leifertlaw April 2, 2015 Uncategorized
Our Fort Lauderdale and Palm Beach Gardens criminal defense lawyers are pleased that, yesterday, the Florida Senate (nearly unanimously) passed a new bill aimed at reducing beatings and corruption in our state’s deeply flawed and scandalous prison system.
The bill, which passed on a resounding 36-1 vote, will alter current state law in two significant ways: first, it will remove the governor’s right to appoint a corrections secretary; second, it will allow for the creation of a commission with the ability to independently investigate reports of corruption and death in Florida prisons. Unfortunately, such reports have increased in recent months, as we’ve discussed.
As we know, the State of Florida has been taking a lot of heat about the scandals emanating from the prison system. Hopefully, this bill is indicative of forthcoming, positive changes.
As the Miami Herald reported last month, staffers’ testimony to state legislators painted a picture of a corruption-riddled state prison system, full of prisoner abuse (including beatings, deprivations and deaths) and void of proper oversight. According to the report, state officials were ordered to essentially turn a blind eye to the blatant examples of gross corruption they came across, as higher-ups in the state, and the Department of Corrections (DOC) in particular, felt that if the reports came to light, they’d lead to a “black eye” for the DOC. Clearly, that black eye would have been — and now is — well deserved.
As our Fort Lauderdale and Palm Beach Gardens criminal defense lawyers at Leifert & Leifert know, one of the most important aspects of this new bill passed yesterday by the Florida Senate is that which stipulates that a proposed corrections secretary now has to receive approval from both the governor and the Cabinet. The functional effect of this is that the governor can no longer unilaterally nominate and appoint a corrections secretary — he needs his Cabinet to agree with his appointment.

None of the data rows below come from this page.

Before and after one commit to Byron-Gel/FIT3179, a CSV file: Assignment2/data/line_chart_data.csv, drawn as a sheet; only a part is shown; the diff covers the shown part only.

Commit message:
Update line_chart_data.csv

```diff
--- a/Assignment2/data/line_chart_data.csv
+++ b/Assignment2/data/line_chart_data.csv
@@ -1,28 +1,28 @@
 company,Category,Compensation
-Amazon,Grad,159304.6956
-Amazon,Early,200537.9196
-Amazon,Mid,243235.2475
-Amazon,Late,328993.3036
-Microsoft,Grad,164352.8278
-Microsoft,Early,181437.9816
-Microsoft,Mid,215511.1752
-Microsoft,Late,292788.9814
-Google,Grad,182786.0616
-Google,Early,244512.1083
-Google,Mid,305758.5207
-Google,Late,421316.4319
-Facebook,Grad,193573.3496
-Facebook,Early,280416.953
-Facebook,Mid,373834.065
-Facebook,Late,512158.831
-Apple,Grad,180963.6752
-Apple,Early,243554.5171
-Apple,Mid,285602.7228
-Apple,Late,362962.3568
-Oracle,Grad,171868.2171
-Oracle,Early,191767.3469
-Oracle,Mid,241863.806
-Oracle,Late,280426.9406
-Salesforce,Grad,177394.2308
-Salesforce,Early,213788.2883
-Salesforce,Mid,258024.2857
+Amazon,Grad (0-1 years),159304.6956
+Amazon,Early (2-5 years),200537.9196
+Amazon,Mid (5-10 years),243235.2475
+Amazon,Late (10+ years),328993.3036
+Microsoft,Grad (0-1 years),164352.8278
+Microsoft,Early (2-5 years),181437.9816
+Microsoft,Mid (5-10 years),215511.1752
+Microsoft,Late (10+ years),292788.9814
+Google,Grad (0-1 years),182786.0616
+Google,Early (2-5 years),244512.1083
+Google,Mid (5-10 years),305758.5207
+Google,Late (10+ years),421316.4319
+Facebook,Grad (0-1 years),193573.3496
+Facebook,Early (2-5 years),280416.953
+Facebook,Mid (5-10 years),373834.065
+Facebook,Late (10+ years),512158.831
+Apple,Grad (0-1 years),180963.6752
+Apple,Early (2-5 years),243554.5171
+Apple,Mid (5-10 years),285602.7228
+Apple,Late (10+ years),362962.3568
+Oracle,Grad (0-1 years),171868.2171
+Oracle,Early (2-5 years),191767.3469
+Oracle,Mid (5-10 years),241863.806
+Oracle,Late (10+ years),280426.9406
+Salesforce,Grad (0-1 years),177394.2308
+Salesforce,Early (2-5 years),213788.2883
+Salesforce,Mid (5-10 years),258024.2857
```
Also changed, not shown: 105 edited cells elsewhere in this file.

The implication of this is that there is going to be more oversight; the governor won’t be able to pick someone who he (or in the future, she) thinks will go along with sweeping corruption charges under the carpet. Now, a potential corrections secretary will need to seek approval from more people; when more people become involved in the process of appointing a corrections secretary, there will be more accountability in the position.
The problems plaguing Florida’s prison system are not just concerning to residents of the Sunshine State; indeed, Florida’s prison system is one of the largest in the country, housing more than 100,000 inmates. As our Fort Lauderdale and Palm Beach Gardens criminal defense lawyers wrote back in January, Florida’s prison “industry” is the 3rd largest in the nation, commanding a budget of $2.4 billion, which is more than the annual budget of some small countries.
One of the biggest problems with our prison system, as we noted two and a half months ago, is that about 12.5% of the state prisons in Florida are run by private, for-profit companies. This fact alone helps to explain why scandal is pushed under the rug: corporations, who depend on consumer approval and investor satisfaction, don’t like disclosing reports of misconduct.
Hopefully, the changes made by this law lead to a reduction in corruption and violent abuses in our prison system. If you have any question about this or any other criminal defense issue, or if you have been arrested for or charged with a crime in Palm Beach, Broward or Miami-Dade County, please contact our criminal defense lawyers at the Law Offices of Leifert & Leifert by calling 1-888-5-DEFEND (1-888-533-3363) to schedule a free consultation. We look forward to assisting you.
Florida Criminal Lawyers